#### TASK DESCRIPTION:
Repeat the listing exactly. Do not carry over any pictures.

#### DATA PROVIDED:

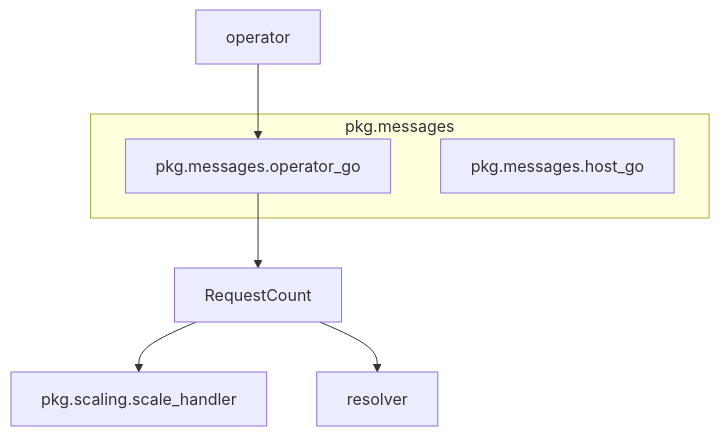
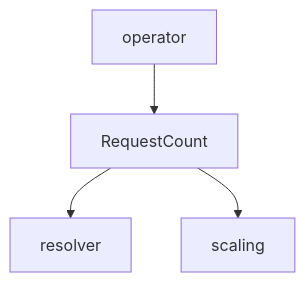
One commit to ShreyasPatel031/CodeWiki changed the diagram in demo/repos/KubeElasti/operator_go.md. Above: the diagram before and after it, drawn with Mermaid. The commit also changed other lines of this file and 55 other files, not shown here.

````diff
--- a/demo/repos/KubeElasti/operator_go.md
+++ b/demo/repos/KubeElasti/operator_go.md
@@ -29,22 +25,15 @@
 ```mermaid
 graph TD
-    subgraph pkg.messages
-        OperatorGo[pkg.messages.operator_go]
-        HostGo[pkg.messages.host_go]
-    end
+    A[RequestCount]
+    B[operator]
+    C[resolver]
+    D[scaling]
 
-    OperatorModule[operator]
-    ScalingModule[pkg.scaling.scale_handler]
-    ResolverModule[resolver]
-    
-    OperatorModule --> OperatorGo
-    OperatorGo --> RequestCountStruct[RequestCount]
-    RequestCountStruct --> ScalingModule
-    RequestCountStruct --> ResolverModule
+    B --> A
+    A --> C
+    A --> D
 
-    click OperatorGo "operator_go.md" "View Operator Go Module"
-    click HostGo "host_go.md" "View Host Go Module"
-    click OperatorModule "operator.md" "View Operator Module"
-    click ScalingModule "scaling_scale_handler.md" "View Scaling Scale Handler Module"
-    click ResolverModule "resolver.md" "View Resolver Module"
+    click B "operator.md" "View Operator Module"
+    click C "resolver.md" "View Resolver Module"
+    click D "scaling.md" "View Scaling Module"
 ```
````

#### OUTPUT OF THE TASK:
One commit to ShreyasPatel031/CodeWiki changed the diagram in demo/repos/KubeElasti/operator_go.md. Above: the diagram before and after it, drawn with Mermaid. The commit also changed other lines of this file and 55 other files, not shown here.

````diff
--- a/demo/repos/KubeElasti/operator_go.md
+++ b/demo/repos/KubeElasti/operator_go.md
@@ -29,22 +25,15 @@
 ```mermaid
 graph TD
-    subgraph pkg.messages
-        OperatorGo[pkg.messages.operator_go]
-        HostGo[pkg.messages.host_go]
-    end
+    A[RequestCount]
+    B[operator]
+    C[resolver]
+    D[scaling]
 
-    OperatorModule[operator]
-    ScalingModule[pkg.scaling.scale_handler]
-    ResolverModule[resolver]
-    
-    OperatorModule --> OperatorGo
-    OperatorGo --> RequestCountStruct[RequestCount]
-    RequestCountStruct --> ScalingModule
-    RequestCountStruct --> ResolverModule
+    B --> A
+    A --> C
+    A --> D
 
-    click OperatorGo "operator_go.md" "View Operator Go Module"
-    click HostGo "host_go.md" "View Host Go Module"
-    click OperatorModule "operator.md" "View Operator Module"
-    click ScalingModule "scaling_scale_handler.md" "View Scaling Scale Handler Module"
-    click ResolverModule "resolver.md" "View Resolver Module"
+    click B "operator.md" "View Operator Module"
+    click C "resolver.md" "View Resolver Module"
+    click D "scaling.md" "View Scaling Module"
 ```
````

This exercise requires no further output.